> [What you will do] Give back every record exactly as written.

<<<<

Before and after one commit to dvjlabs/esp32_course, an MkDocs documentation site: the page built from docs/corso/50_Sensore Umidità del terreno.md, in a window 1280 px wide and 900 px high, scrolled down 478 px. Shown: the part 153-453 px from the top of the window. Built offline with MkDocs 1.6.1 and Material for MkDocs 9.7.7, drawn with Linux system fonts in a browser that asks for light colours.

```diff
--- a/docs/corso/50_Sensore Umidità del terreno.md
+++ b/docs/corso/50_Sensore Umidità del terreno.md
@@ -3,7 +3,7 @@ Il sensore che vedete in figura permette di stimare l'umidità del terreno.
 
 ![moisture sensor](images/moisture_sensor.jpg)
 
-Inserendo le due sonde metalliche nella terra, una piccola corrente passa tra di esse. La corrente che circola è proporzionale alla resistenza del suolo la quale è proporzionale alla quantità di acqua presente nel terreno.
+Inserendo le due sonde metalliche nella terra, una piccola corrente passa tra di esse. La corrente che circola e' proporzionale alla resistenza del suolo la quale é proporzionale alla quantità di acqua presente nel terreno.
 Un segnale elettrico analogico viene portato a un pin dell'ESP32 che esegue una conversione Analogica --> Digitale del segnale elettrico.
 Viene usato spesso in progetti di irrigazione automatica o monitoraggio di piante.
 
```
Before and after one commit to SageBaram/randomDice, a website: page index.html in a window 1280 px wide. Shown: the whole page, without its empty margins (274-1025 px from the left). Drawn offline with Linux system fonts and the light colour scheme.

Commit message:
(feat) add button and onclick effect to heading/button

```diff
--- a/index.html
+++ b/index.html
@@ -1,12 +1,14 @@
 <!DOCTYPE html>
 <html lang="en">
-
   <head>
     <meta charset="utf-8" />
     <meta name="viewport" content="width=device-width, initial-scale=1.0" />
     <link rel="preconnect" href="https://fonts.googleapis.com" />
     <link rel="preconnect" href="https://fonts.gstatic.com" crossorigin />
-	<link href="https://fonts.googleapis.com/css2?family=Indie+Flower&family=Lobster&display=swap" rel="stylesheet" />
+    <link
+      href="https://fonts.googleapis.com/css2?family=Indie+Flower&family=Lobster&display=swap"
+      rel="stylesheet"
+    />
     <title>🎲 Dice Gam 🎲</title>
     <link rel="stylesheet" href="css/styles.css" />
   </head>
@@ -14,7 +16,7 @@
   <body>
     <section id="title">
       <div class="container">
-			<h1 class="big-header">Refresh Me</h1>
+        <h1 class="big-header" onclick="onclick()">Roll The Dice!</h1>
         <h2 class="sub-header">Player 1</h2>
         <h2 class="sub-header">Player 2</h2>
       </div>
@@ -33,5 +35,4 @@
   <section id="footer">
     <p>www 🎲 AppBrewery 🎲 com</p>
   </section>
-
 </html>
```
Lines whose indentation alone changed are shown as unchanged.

>>>>

> [Solution]
Before and after one commit to dvjlabs/esp32_course, an MkDocs documentation site: the page built from docs/corso/50_Sensore Umidità del terreno.md, in a window 1280 px wide and 900 px high, scrolled down 478 px. Shown: the part 153-453 px from the top of the window. Built offline with MkDocs 1.6.1 and Material for MkDocs 9.7.7, drawn with Linux system fonts in a browser that asks for light colours.

```diff
--- a/docs/corso/50_Sensore Umidità del terreno.md
+++ b/docs/corso/50_Sensore Umidità del terreno.md
@@ -3,7 +3,7 @@ Il sensore che vedete in figura permette di stimare l'umidità del terreno.
 
 ![moisture sensor](images/moisture_sensor.jpg)
 
-Inserendo le due sonde metalliche nella terra, una piccola corrente passa tra di esse. La corrente che circola è proporzionale alla resistenza del suolo la quale è proporzionale alla quantità di acqua presente nel terreno.
+Inserendo le due sonde metalliche nella terra, una piccola corrente passa tra di esse. La corrente che circola e' proporzionale alla resistenza del suolo la quale é proporzionale alla quantità di acqua presente nel terreno.
 Un segnale elettrico analogico viene portato a un pin dell'ESP32 che esegue una conversione Analogica --> Digitale del segnale elettrico.
 Viene usato spesso in progetti di irrigazione automatica o monitoraggio di piante.
 
```
Before and after one commit to SageBaram/randomDice, a website: page index.html in a window 1280 px wide. Shown: the whole page, without its empty margins (274-1025 px from the left). Drawn offline with Linux system fonts and the light colour scheme.

Commit message:
(feat) add button and onclick effect to heading/button

```diff
--- a/index.html
+++ b/index.html
@@ -1,12 +1,14 @@
 <!DOCTYPE html>
 <html lang="en">
-
   <head>
     <meta charset="utf-8" />
     <meta name="viewport" content="width=device-width, initial-scale=1.0" />
     <link rel="preconnect" href="https://fonts.googleapis.com" />
     <link rel="preconnect" href="https://fonts.gstatic.com" crossorigin />
-	<link href="https://fonts.googleapis.com/css2?family=Indie+Flower&family=Lobster&display=swap" rel="stylesheet" />
+    <link
+      href="https://fonts.googleapis.com/css2?family=Indie+Flower&family=Lobster&display=swap"
+      rel="stylesheet"
+    />
     <title>🎲 Dice Gam 🎲</title>
     <link rel="stylesheet" href="css/styles.css" />
   </head>
@@ -14,7 +16,7 @@
   <body>
     <section id="title">
       <div class="container">
-			<h1 class="big-header">Refresh Me</h1>
+        <h1 class="big-header" onclick="onclick()">Roll The Dice!</h1>
         <h2 class="sub-header">Player 1</h2>
         <h2 class="sub-header">Player 2</h2>
       </div>
@@ -33,5 +35,4 @@
   <section id="footer">
     <p>www 🎲 AppBrewery 🎲 com</p>
   </section>
-
 </html>
```
Lines whose indentation alone changed are shown as unchanged.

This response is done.